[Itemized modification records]
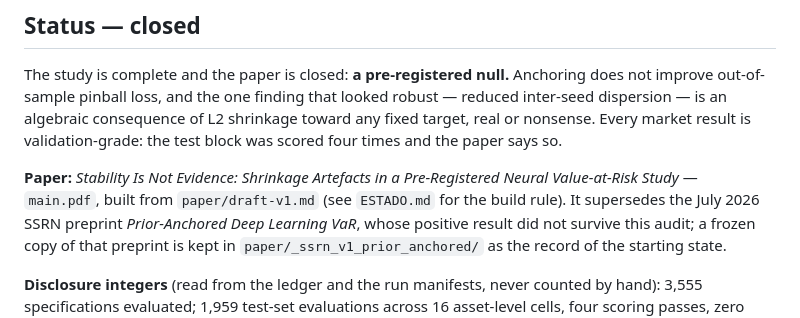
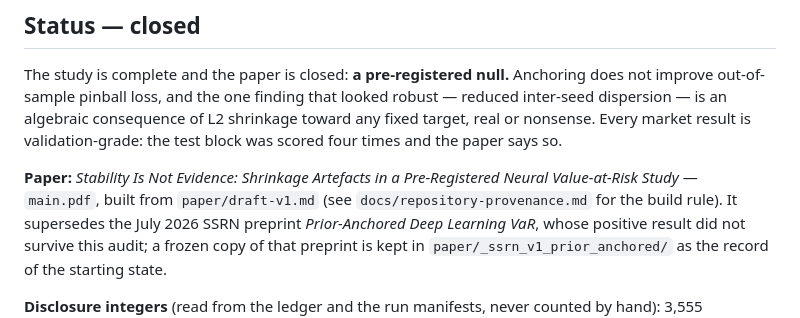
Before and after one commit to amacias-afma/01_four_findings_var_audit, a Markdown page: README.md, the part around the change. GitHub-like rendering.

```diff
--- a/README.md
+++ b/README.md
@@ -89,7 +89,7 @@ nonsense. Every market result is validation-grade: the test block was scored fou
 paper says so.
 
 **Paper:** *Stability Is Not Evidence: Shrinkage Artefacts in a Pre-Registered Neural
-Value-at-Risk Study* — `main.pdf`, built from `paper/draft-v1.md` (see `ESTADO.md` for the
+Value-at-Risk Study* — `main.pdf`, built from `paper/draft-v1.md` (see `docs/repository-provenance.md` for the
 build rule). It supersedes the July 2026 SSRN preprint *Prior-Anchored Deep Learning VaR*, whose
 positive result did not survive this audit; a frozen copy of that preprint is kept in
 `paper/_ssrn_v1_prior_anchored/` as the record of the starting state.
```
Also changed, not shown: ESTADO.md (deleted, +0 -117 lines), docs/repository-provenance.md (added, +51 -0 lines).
* * *
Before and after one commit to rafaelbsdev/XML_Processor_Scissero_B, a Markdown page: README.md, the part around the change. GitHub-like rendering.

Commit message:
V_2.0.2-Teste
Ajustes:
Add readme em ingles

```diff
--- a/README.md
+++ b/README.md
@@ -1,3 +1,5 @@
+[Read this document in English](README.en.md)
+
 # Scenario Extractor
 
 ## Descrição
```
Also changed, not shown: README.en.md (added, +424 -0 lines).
==
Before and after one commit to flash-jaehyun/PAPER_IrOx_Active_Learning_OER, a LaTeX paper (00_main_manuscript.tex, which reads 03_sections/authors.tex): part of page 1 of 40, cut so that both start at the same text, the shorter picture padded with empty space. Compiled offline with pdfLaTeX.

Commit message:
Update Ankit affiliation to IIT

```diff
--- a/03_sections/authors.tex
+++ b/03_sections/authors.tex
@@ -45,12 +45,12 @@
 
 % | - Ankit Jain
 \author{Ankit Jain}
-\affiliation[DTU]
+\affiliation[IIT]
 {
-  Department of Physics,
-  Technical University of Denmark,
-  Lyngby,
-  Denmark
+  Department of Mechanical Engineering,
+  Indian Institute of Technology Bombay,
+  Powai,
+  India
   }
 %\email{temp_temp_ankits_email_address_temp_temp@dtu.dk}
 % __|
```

TASK DIRECTIONS – What lines of the data contain the string "that"? List them.

RESPONSE BELOW –
 positive result did not survive this audit; a frozen copy of that preprint is kept in
Before and after one commit to flash-jaehyun/PAPER_IrOx_Active_Learning_OER, a LaTeX paper (00_main_manuscript.tex, which reads 03_sections/authors.tex): part of page 1 of 40, cut so that both start at the same text, the shorter picture padded with empty space. Compiled offline with pdfLaTeX.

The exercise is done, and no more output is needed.